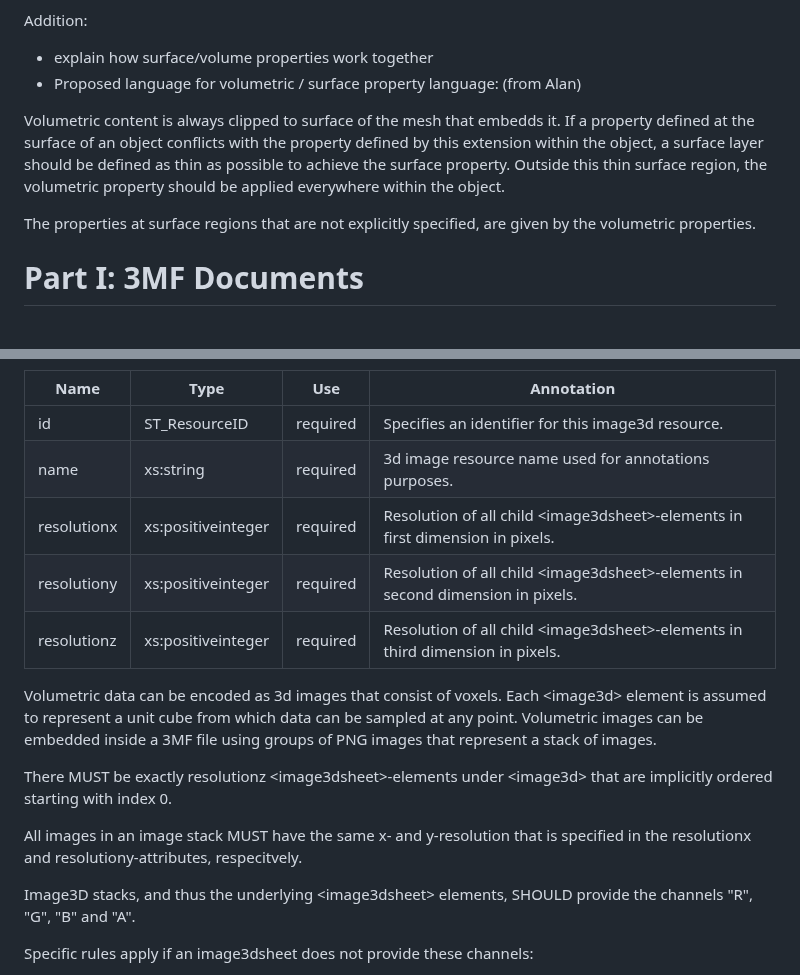
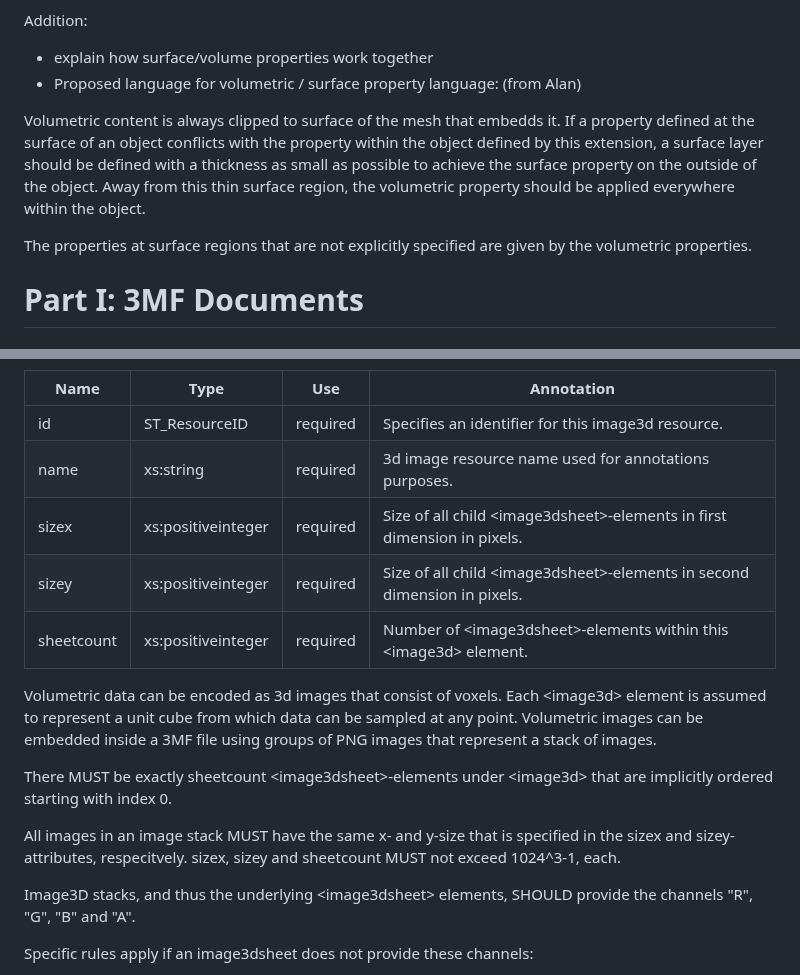
Before and after one commit to 3MFConsortium/spec_volumetric, a Markdown page: 3MF Volumetric Extension.md, 2 parts joined by grey strips. GitHub-like rendering.

```diff
--- a/3MF Volumetric Extension.md
+++ b/3MF Volumetric Extension.md
@@ -79,10 +79,9 @@ Addition:
 - explain how surface/volume properties work together
 - Proposed language for volumetric / surface property language: (from Alan)
 
-Volumetric content is always clipped to surface of the mesh that embedds it. If a property defined at the surface of an object conflicts with the property defined by this extension within the object, a surface layer should be defined as thin as possible to achieve the surface property. Outside this thin surface region, the volumetric property should be applied everywhere within the object.
+Volumetric content is always clipped to surface of the mesh that embedds it. If a property defined at the surface of an object conflicts with the property within the object defined by this extension, a surface layer should be defined with a thickness as small as possible to achieve the surface property on the outside of the object. Away from this thin surface region, the volumetric property should be applied everywhere within the object.
 
-The properties at surface regions that are not explicitly specified, are given by the volumetric properties.
-
+The properties at surface regions that are not explicitly specified are given by the volumetric properties.
 
 # Part I: 3MF Documents
 
@@ -115,15 +114,15 @@ Element **\<image3d>**
 | --- | --- | --- | --- |
 | id | ST\_ResourceID | required | Specifies an identifier for this image3d resource. |
 | name | xs:string | required | 3d image resource name used for annotations purposes. |
-| resolutionx | xs:positiveinteger | required | Resolution of all child \<image3dsheet>-elements in first dimension in pixels. |
-| resolutiony | xs:positiveinteger | required | Resolution of all child \<image3dsheet>-elements in second dimension in pixels. |
-| resolutionz | xs:positiveinteger | required | Resolution of all child \<image3dsheet>-elements in third dimension in pixels. |
+| sizex | xs:positiveinteger | required | Size of all child \<image3dsheet>-elements in first dimension in pixels. |
+| sizey | xs:positiveinteger | required | Size of all child \<image3dsheet>-elements in second dimension in pixels. |
+| sheetcount | xs:positiveinteger | required | Number of \<image3dsheet>-elements within this \<image3d> element. |
 
 Volumetric data can be encoded as 3d images that consist of voxels. Each \<image3d> element is assumed to represent a unit cube from which data can be sampled at any point. Volumetric images can be embedded inside a 3MF file using groups of PNG images that represent a stack of images.
 
-There MUST be exactly resolutionz \<image3dsheet>-elements under \<image3d> that are implicitly ordered starting with index 0.
+There MUST be exactly sheetcount \<image3dsheet>-elements under \<image3d> that are implicitly ordered starting with index 0.
 
-All images in an image stack MUST have the same x- and y-resolution that is specified in the resolutionx and resolutiony-attributes, respecitvely.
+All images in an image stack MUST have the same x- and y-size that is specified in the sizex and sizey-attributes, respecitvely. sizex, sizey and sheetcount MUST not exceed 1024^3-1, each.
 
 Image3D stacks, and thus the underlying \<image3dsheet> elements, SHOULD provide the channels "R", "G", "B" and "A".
 
```
Also changed, not shown: other parts of 3MF Volumetric Extension.md (+1 -1 lines), images/OPC_overview.png, 2 other files.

※

◆ **What you will do**: Once the pictures are removed, write out all of the entries above exactly.

◆ **Solution to this task**:
Before and after one commit to 3MFConsortium/spec_volumetric, a Markdown page: 3MF Volumetric Extension.md, 2 parts joined by grey strips. GitHub-like rendering.

```diff
--- a/3MF Volumetric Extension.md
+++ b/3MF Volumetric Extension.md
@@ -79,10 +79,9 @@ Addition:
 - explain how surface/volume properties work together
 - Proposed language for volumetric / surface property language: (from Alan)
 
-Volumetric content is always clipped to surface of the mesh that embedds it. If a property defined at the surface of an object conflicts with the property defined by this extension within the object, a surface layer should be defined as thin as possible to achieve the surface property. Outside this thin surface region, the volumetric property should be applied everywhere within the object.
+Volumetric content is always clipped to surface of the mesh that embedds it. If a property defined at the surface of an object conflicts with the property within the object defined by this extension, a surface layer should be defined with a thickness as small as possible to achieve the surface property on the outside of the object. Away from this thin surface region, the volumetric property should be applied everywhere within the object.
 
-The properties at surface regions that are not explicitly specified, are given by the volumetric properties.
-
+The properties at surface regions that are not explicitly specified are given by the volumetric properties.
 
 # Part I: 3MF Documents
 
@@ -115,15 +114,15 @@ Element **\<image3d>**
 | --- | --- | --- | --- |
 | id | ST\_ResourceID | required | Specifies an identifier for this image3d resource. |
 | name | xs:string | required | 3d image resource name used for annotations purposes. |
-| resolutionx | xs:positiveinteger | required | Resolution of all child \<image3dsheet>-elements in first dimension in pixels. |
-| resolutiony | xs:positiveinteger | required | Resolution of all child \<image3dsheet>-elements in second dimension in pixels. |
-| resolutionz | xs:positiveinteger | required | Resolution of all child \<image3dsheet>-elements in third dimension in pixels. |
+| sizex | xs:positiveinteger | required | Size of all child \<image3dsheet>-elements in first dimension in pixels. |
+| sizey | xs:positiveinteger | required | Size of all child \<image3dsheet>-elements in second dimension in pixels. |
+| sheetcount | xs:positiveinteger | required | Number of \<image3dsheet>-elements within this \<image3d> element. |
 
 Volumetric data can be encoded as 3d images that consist of voxels. Each \<image3d> element is assumed to represent a unit cube from which data can be sampled at any point. Volumetric images can be embedded inside a 3MF file using groups of PNG images that represent a stack of images.
 
-There MUST be exactly resolutionz \<image3dsheet>-elements under \<image3d> that are implicitly ordered starting with index 0.
+There MUST be exactly sheetcount \<image3dsheet>-elements under \<image3d> that are implicitly ordered starting with index 0.
 
-All images in an image stack MUST have the same x- and y-resolution that is specified in the resolutionx and resolutiony-attributes, respecitvely.
+All images in an image stack MUST have the same x- and y-size that is specified in the sizex and sizey-attributes, respecitvely. sizex, sizey and sheetcount MUST not exceed 1024^3-1, each.
 
 Image3D stacks, and thus the underlying \<image3dsheet> elements, SHOULD provide the channels "R", "G", "B" and "A".
 
```
Also changed, not shown: other parts of 3MF Volumetric Extension.md (+1 -1 lines), images/OPC_overview.png, 2 other files.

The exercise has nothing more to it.